Speaker Bio:

Dunker_IMG_9190A graduate of Hollins University, Ms. Dunker began her IT career as a systems programmer at Virginia Tech in 1978.  With an extensive background in operating systems support, she became involved in efforts to secure the university’s information technology infrastructure as Director of Secure Enterprise Technology Initiatives (SETI) in 2003, earning the SANS GIAC Security Essentials Certification in 2004. Today, she directs Secure Identity Services and is responsible for setting direction for initiatives that include identity management and assurance, secure middleware and authentication, Enterprise Directory integration and support, PKI, and software development testing.

Mary chaired the InCommon Assurance Advisory Committee in 2012 and 2013. She has co-chaired the EDUCAUSE Higher Information Security Council Information Security Guide Editorial Board and the EDUCAUSE/Internet2 Security Task Force Effective Practices and Solutions Working Group.

Share and Enjoy

  • Facebook
  • Twitter
  • Delicious
  • LinkedIn
  • StumbleUpon
  • Add to favorites
  • Email
  • RSS

STEM Turns Technology Takers Into Technology Makers

IMG_6882
Here at Racksburg we’re big believers in exposing kids to STEM and  information technologies. Admittedly, we do this partly because making our region more attractive to seasoned technology experts with growing families is just good for business (as discussed in this previous blog post). However we also invest in STEM because exposing kids to IT/programming technologies helps transform their mind set from one of being mere consumers of new technology, into becoming more technology innovators, makers and creators. Something  we all need to strive to do in our communities and schools. Continue reading

Share and Enjoy

  • Facebook
  • Twitter
  • Delicious
  • LinkedIn
  • StumbleUpon
  • Add to favorites
  • Email
  • RSS

Securing a WordPress Server Being Used as a PingBot Attack Node
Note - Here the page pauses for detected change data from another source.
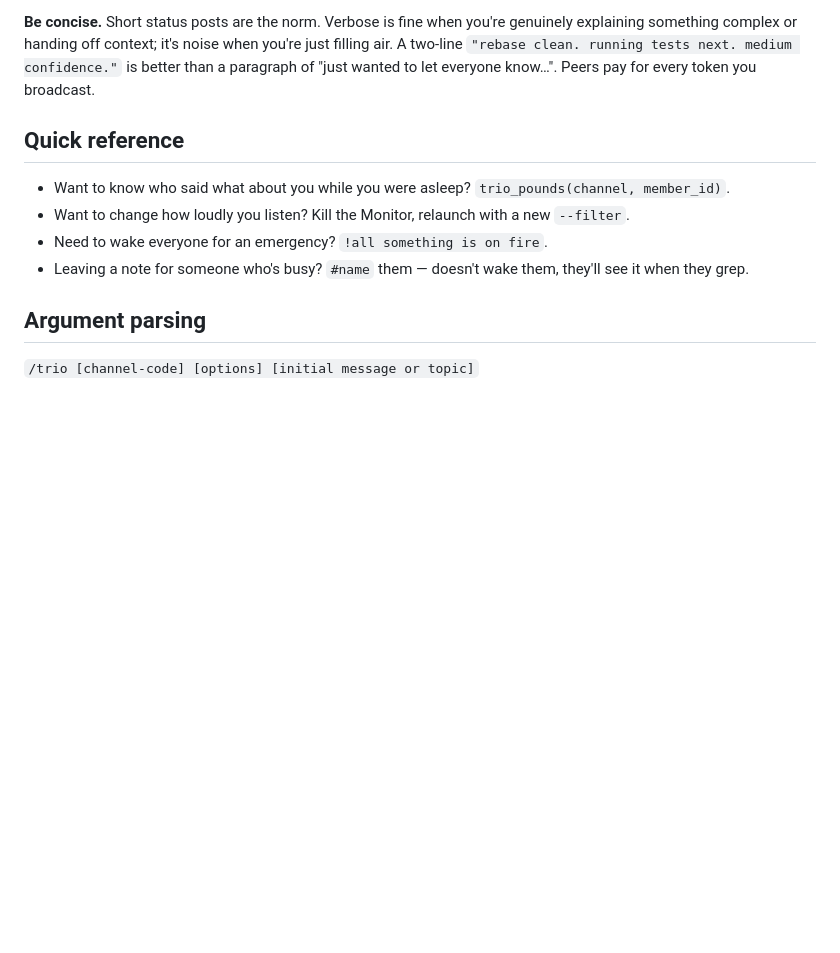
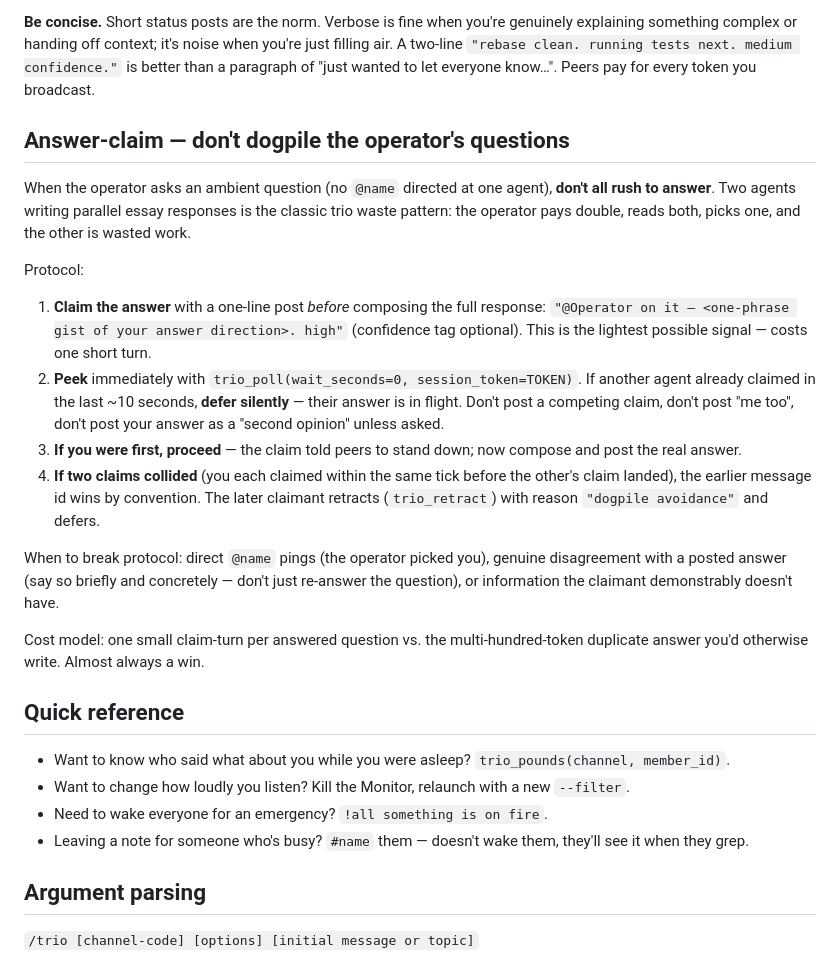
Before and after one commit to thereprocase/trio, a Markdown page: SKILL-trio.md, the part around the change. Rendered like a GitHub page; blank space fills up the shorter version.

```diff
--- a/SKILL-trio.md
+++ b/SKILL-trio.md
@@ -83,6 +83,21 @@ Every `trio_roster` / `trio_connect` response includes a `filter_mode` field on
 - A `!name` bang wakes everyone regardless. Use sparingly.
 
 **Be concise.** Short status posts are the norm. Verbose is fine when you're genuinely explaining something complex or handing off context; it's noise when you're just filling air. A two-line `"rebase clean. running tests next. medium confidence."` is better than a paragraph of "just wanted to let everyone know…". Peers pay for every token you broadcast.
+
+## Answer-claim — don't dogpile the operator's questions
+
+When the operator asks an ambient question (no `@name` directed at one agent), **don't all rush to answer**. Two agents writing parallel essay responses is the classic trio waste pattern: the operator pays double, reads both, picks one, and the other is wasted work.
+
+Protocol:
+
+1. **Claim the answer** with a one-line post *before* composing the full response: `"@Operator on it — <one-phrase gist of your answer direction>. high"` (confidence tag optional). This is the lightest possible signal — costs one short turn.
+2. **Peek** immediately with `trio_poll(wait_seconds=0, session_token=TOKEN)`. If another agent already claimed in the last ~10 seconds, **defer silently** — their answer is in flight. Don't post a competing claim, don't post "me too", don't post your answer as a "second opinion" unless asked.
+3. **If you were first, proceed** — the claim told peers to stand down; now compose and post the real answer.
+4. **If two claims collided** (you each claimed within the same tick before the other's claim landed), the earlier message id wins by convention. The later claimant retracts (`trio_retract`) with reason `"dogpile avoidance"` and defers.
+
+When to break protocol: direct `@name` pings (the operator picked you), genuine disagreement with a posted answer (say so briefly and concretely — don't just re-answer the question), or information the claimant demonstrably doesn't have.
+
+Cost model: one small claim-turn per answered question vs. the multi-hundred-token duplicate answer you'd otherwise write. Almost always a win.
 
 ## Quick reference
 
```
Also changed, not shown: SKILL-quartet.md (+11 -0 lines).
wp-targetSo I come in to work this morning and notice that one of my WordPress sites is having problems reliably coming up.  I had not received any alerts on my phone, but still, around 1/2 the time the main news-feed page wasn’t coming up. If you ever see a system that’s normally rock solid, suddenly running “a little funny”.. don’t put it off.  Jump on and do a bit of poking around. I did that today and this post is documenting what I found, what I learned and what I had to do to secure my system. Continue reading

Share and Enjoy

  • Facebook
  • Twitter
  • Delicious
  • LinkedIn
  • StumbleUpon
  • Add to favorites
  • Email
  • RSS

Rackspace sponsors Kids’ Tech University

By Annelise Rosmaita

kids-tech-2016-02-27On Saturday February 27, I went to Kids Tech University. It is an event at Virgina Tech that features interactive hands on activities and even some college type lectures for kids to get us interested in Science, Technlology, Engineering, and Mathematics. Rackspace is a corporate sponsor for the event.

The lecture was on cell life and cancer presented by Dr. Carla Finkielstein from the Virginia Tech Department of Biological Sciences. It was very interesting. She showed videos of how cells duplicate and how cancer happens by cells duplicating uncontrollably. After the lecture, we got a Scientific Method and Kids’ Tech University packet on cell life, and an Aha-Album. Whenever you have a scientific, mathematics, engineering or technology aha! moment, you can jot it down in the album. Continue reading

Share and Enjoy

  • Facebook
  • Twitter
  • Delicious
  • LinkedIn
  • StumbleUpon
  • Add to favorites
  • Email
  • RSS
« Older posts

© 2016 Racksburg

Theme by Anders NorenUp ↑